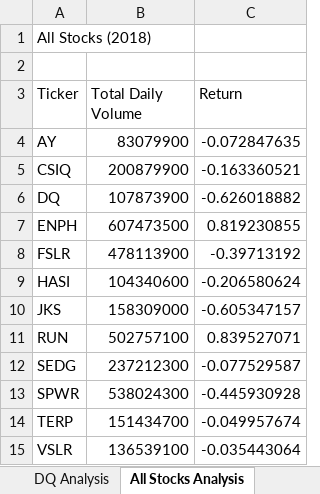
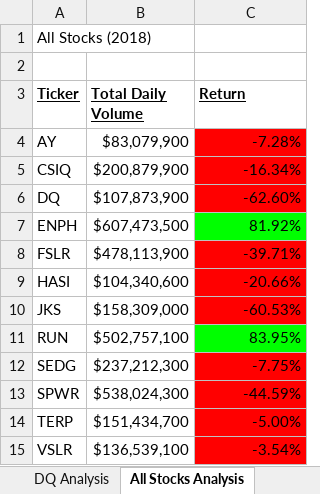
Before and after one commit to pk-lucas-a/stock-analysis, an Excel workbook: green_stocks.xlsm, sheet All Stocks Analysis, drawn as a sheet; values as stored, in another font and other column widths than the file's, no borders; the diff names each change by its address in the sheet, - before the commit and + after, or states it on an @@ line.

Commit message:
Add files via upload

```diff
--- a/green_stocks.xlsm (sheet All Stocks Analysis)
+++ b/green_stocks.xlsm (sheet All Stocks Analysis)
@@ A3:C3 bold: off → on, underline: off → on @@
-B4 (Total Daily Volume): 83079900
+B4 (Total Daily Volume): $83,079,900
-C4 (Return): -0.072847635
+C4 (Return): -7.28%
-C4:C6 fill: none
+C4:C6 fill: #FF0000
-B5 (Total Daily Volume): 200879900
+B5 (Total Daily Volume): $200,879,900
-C5 (Return): -0.163360521
+C5 (Return): -16.34%
-B6 (Total Daily Volume): 107873900
+B6 (Total Daily Volume): $107,873,900
-C6 (Return): -0.626018882
+C6 (Return): -62.60%
-B7 (Total Daily Volume): 607473500
+B7 (Total Daily Volume): $607,473,500
-C7 (Return): 0.819230855
+C7 (Return): 81.92%
-C7 fill: none
+C7 fill: #00FF00
-B8 (Total Daily Volume): 478113900
+B8 (Total Daily Volume): $478,113,900
-C8 (Return): -0.39713192
+C8 (Return): -39.71%
-C8:C10 fill: none
+C8:C10 fill: #FF0000
-B9 (Total Daily Volume): 104340600
+B9 (Total Daily Volume): $104,340,600
-C9 (Return): -0.206580624
+C9 (Return): -20.66%
-B10 (Total Daily Volume): 158309000
+B10 (Total Daily Volume): $158,309,000
-C10 (Return): -0.605347157
+C10 (Return): -60.53%
-B11 (Total Daily Volume): 502757100
+B11 (Total Daily Volume): $502,757,100
-C11 (Return): 0.839527071
+C11 (Return): 83.95%
-C11 fill: none
+C11 fill: #00FF00
-B12 (Total Daily Volume): 237212300
+B12 (Total Daily Volume): $237,212,300
-C12 (Return): -0.077529587
+C12 (Return): -7.75%
-C12:C15 fill: none
+C12:C15 fill: #FF0000
-B13 (Total Daily Volume): 538024300
+B13 (Total Daily Volume): $538,024,300
-C13 (Return): -0.445930928
+C13 (Return): -44.59%
-B14 (Total Daily Volume): 151434700
+B14 (Total Daily Volume): $151,434,700
-C14 (Return): -0.049957674
+C14 (Return): -5.00%
-B15 (Total Daily Volume): 136539100
+B15 (Total Daily Volume): $136,539,100
-C15 (Return): -0.035443064
+C15 (Return): -3.54%
```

- Task objective -
Scan the records above for the word "fill" and return every line where it occurs.

- Written solution -
-C4:C6 fill: none
+C4:C6 fill: #FF0000
-C7 fill: none
+C7 fill: #00FF00
-C8:C10 fill: none
+C8:C10 fill: #FF0000
-C11 fill: none
+C11 fill: #00FF00
-C12:C15 fill: none
+C12:C15 fill: #FF0000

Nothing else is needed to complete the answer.